| Aim of the task |
Only lines with the word "height" are needed; collect each of them from the listing below.

|---|

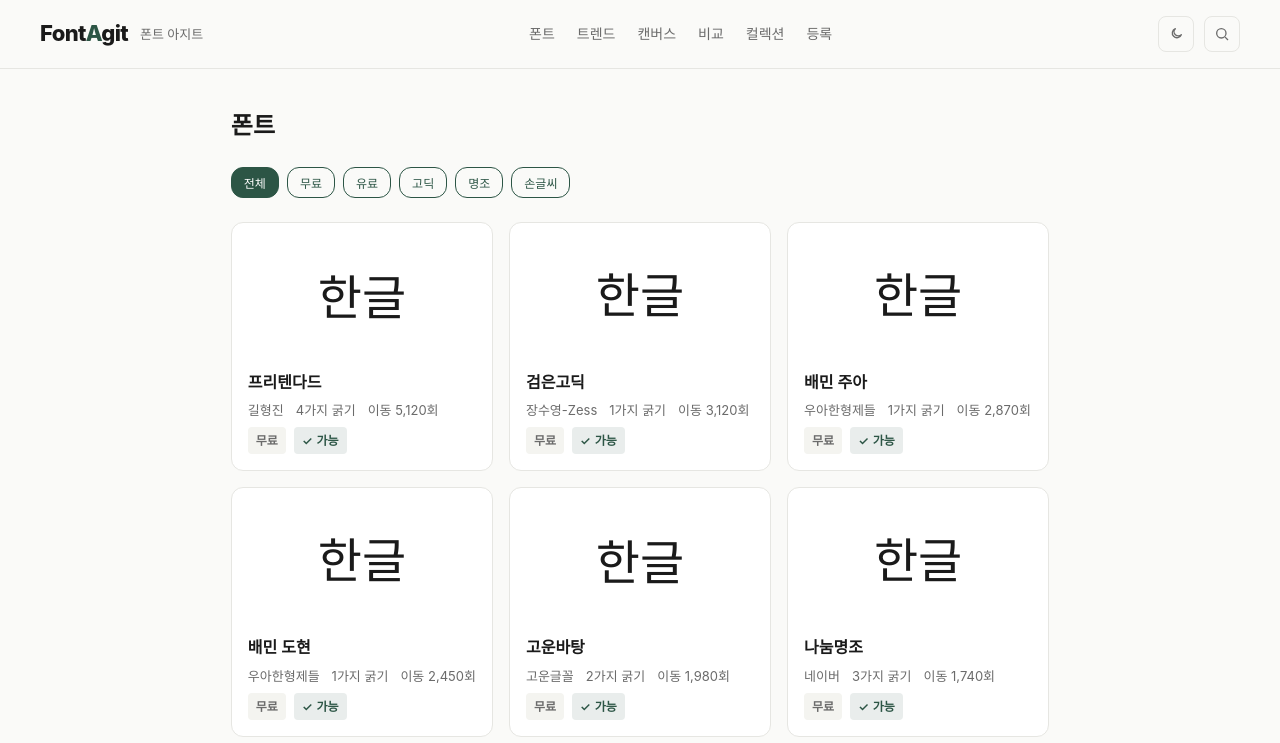
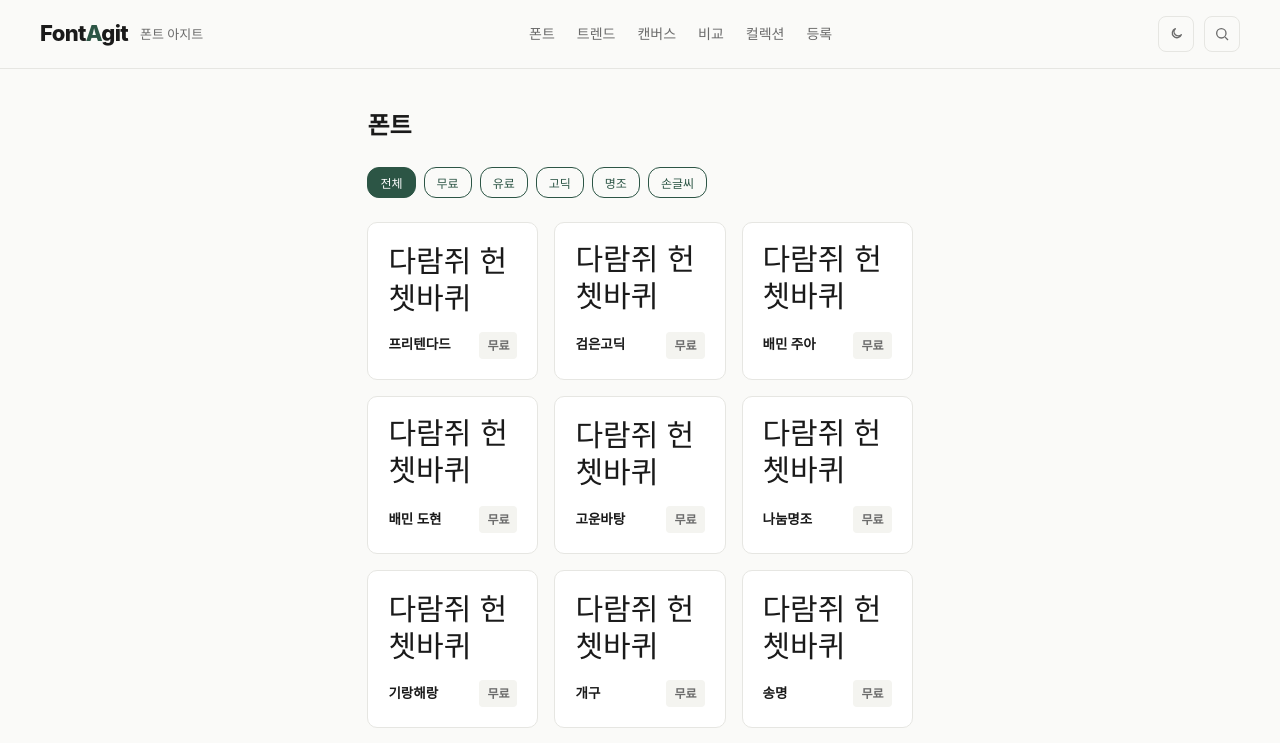
Before and after one commit to jojo3420/fontagit, a Next.js app in the folder apps/web/: page /fonts in a window 1280 px wide. Shown: the top 743 px of the page. Built offline with nearby package versions, Linux system fonts and the light colour scheme; a web font is replaced by a local one.

Commit message:
refactor(list): FontCard 디자인 1f 미니멀 정합(견본+이름+배지)

```diff
--- a/apps/web/components/FontCard.module.css
+++ b/apps/web/components/FontCard.module.css
@@ -1,55 +1,4 @@
-.card {
-  display: flex;
-  flex-direction: column;
-  gap: 12px;
-  padding: 16px;
-  background-color: var(--surface);
-  border: 1px solid var(--border);
-  border-radius: var(--radius-card);
-  text-decoration: none;
-  color: inherit;
-}
-
-.specimen {
-  display: flex;
-  align-items: center;
-  justify-content: center;
-  height: 120px;
-  font-size: 48px;
-  font-weight: 400;
-  line-height: 1;
-  color: var(--ink);
-}
-
-.content {
-  display: flex;
-  flex-direction: column;
-  gap: 8px;
-}
-
-.name {
-  margin: 0;
-  font-size: 16px;
-  font-weight: 600;
-  line-height: 1.4;
-  color: var(--ink);
-}
-
-.meta {
-  margin: 0;
-  display: flex;
-  gap: 12px;
-  font-size: 13px;
-  color: var(--sub);
-  line-height: 1.4;
-}
-
-.meta span {
-  display: inline;
-}
-
-.foot {
-  display: flex;
-  gap: 8px;
-  align-items: center;
-}
+.card { display: flex; flex-direction: column; gap: 14px; padding: 20px; background: var(--surface); border: 1px solid var(--border); border-radius: 10px; text-decoration: none; color: inherit; }
+.specimen { font-size: 30px; line-height: 1.25; color: var(--ink); word-break: keep-all; }
+.foot { display: flex; align-items: center; justify-content: space-between; gap: 8px; }
+.name { margin: 0; font-size: 13.5px; font-weight: 600; color: var(--ink); }
--- a/apps/web/components/FontCard.tsx
+++ b/apps/web/components/FontCard.tsx
@@ -2,32 +2,18 @@
 import type { Font } from "@/types/font";
 import { fontKeyToVar } from "@/lib/fonts";
 import { TierChip } from "./TierChip";
-import { LicenseBadge } from "./LicenseBadge";
 import styles from "./FontCard.module.css";
 
-interface FontCardProps {
-  font: Font;
-}
-
-export function FontCard({ font }: FontCardProps) {
-  const weightCount = font.availableWeights.length;
-
+/** 폰트 목록 카드(디자인 1f). 견본 + 폰트명 + 티어 배지 */
+export function FontCard({ font }: { font: Font }) {
   return (
     <Link href={`/fonts/${font.slug}`} className={styles.card}>
       <div className={styles.specimen} style={{ fontFamily: fontKeyToVar[font.fontKey] }}>
-        한글
+        다람쥐 헌<br />쳇바퀴
       </div>
-      <div className={styles.content}>
+      <div className={styles.foot}>
         <h3 className={styles.name}>{font.nameKo}</h3>
-        <p className={styles.meta}>
-          <span>{font.foundry}</span>
-          <span>{weightCount}가지 굵기</span>
-          <span>이동 {font.moves.toLocaleString()}회</span>
-        </p>
-        <div className={styles.foot}>
-          <TierChip tier={font.tier} />
-          <LicenseBadge commercial={font.license.commercial} />
-        </div>
+        <TierChip tier={font.tier} />
       </div>
     </Link>
   );
```
Also changed, not shown: 1 other file (tests, documents, lock files or other folders).
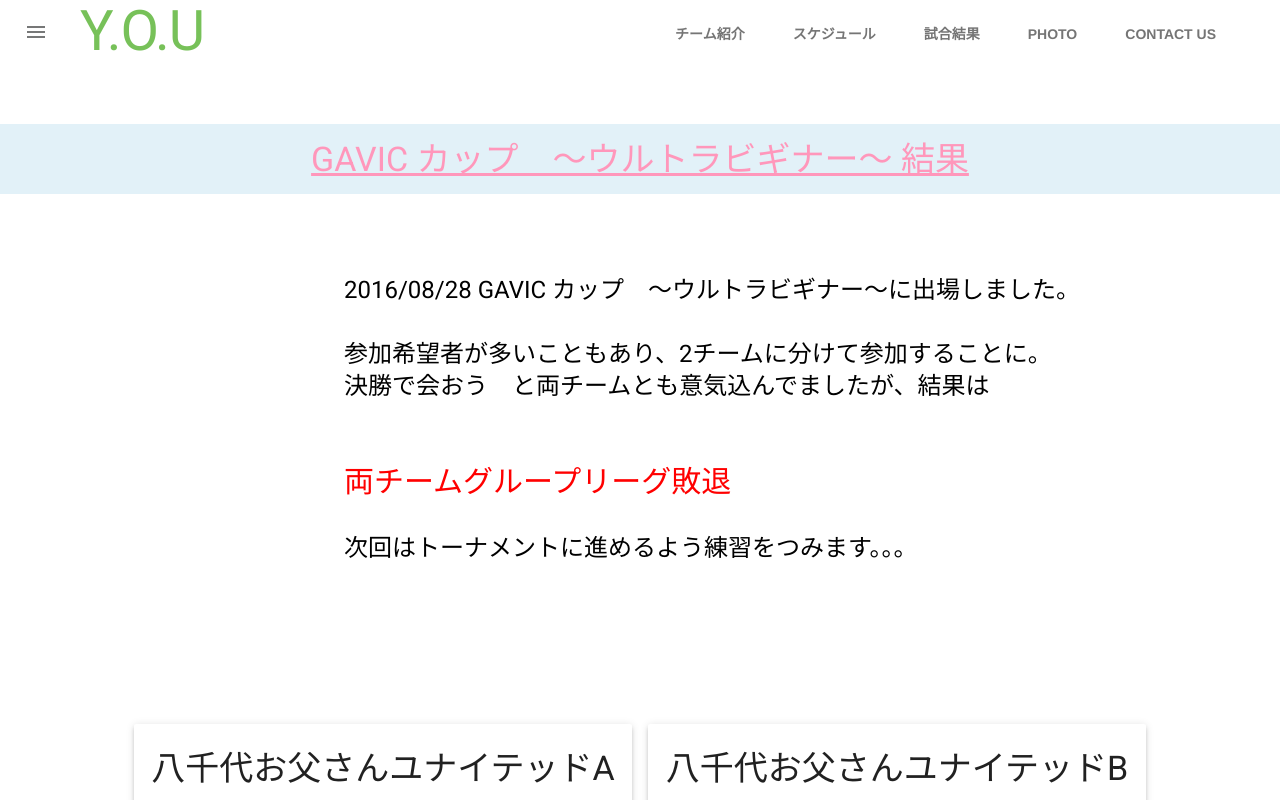
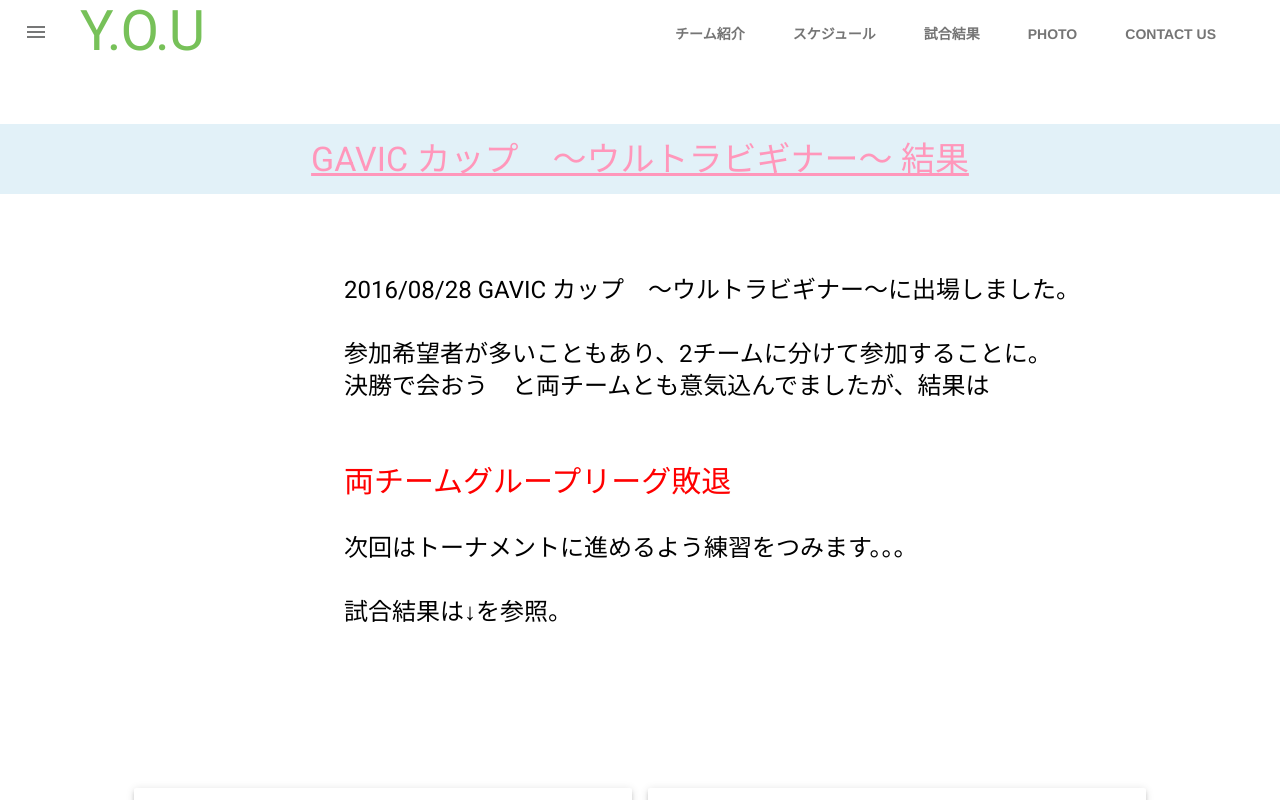
Before and after one commit to y-o-u/y-o-u.github.io, a plain HTML site: page result/08/28/index.html in a window 1280 px wide. Drawn offline with Linux system fonts and the light colour scheme.

Commit message:
Update index.html

```diff
--- a/result/08/28/index.html
+++ b/result/08/28/index.html
@@ -84,7 +84,9 @@
 					<span style="font-size: 30px;color: #f00;">両チームグループリーグ敗退</span>
 					<br>
 					<br>
-					次回はトーナメントに進めるよう練習をつみます。。。
+					次回はトーナメントに進めるよう練習をつみます。。。<br>
+					<br>
+					試合結果は↓を参照。
 				</p>
 			</p>
 		</div>
```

|---|

| Answer to this exercise |
-  height: 120px;
-  line-height: 1;
-  line-height: 1.4;
-  line-height: 1.4;
+.specimen { font-size: 30px; line-height: 1.25; color: var(--ink); word-break: keep-all; }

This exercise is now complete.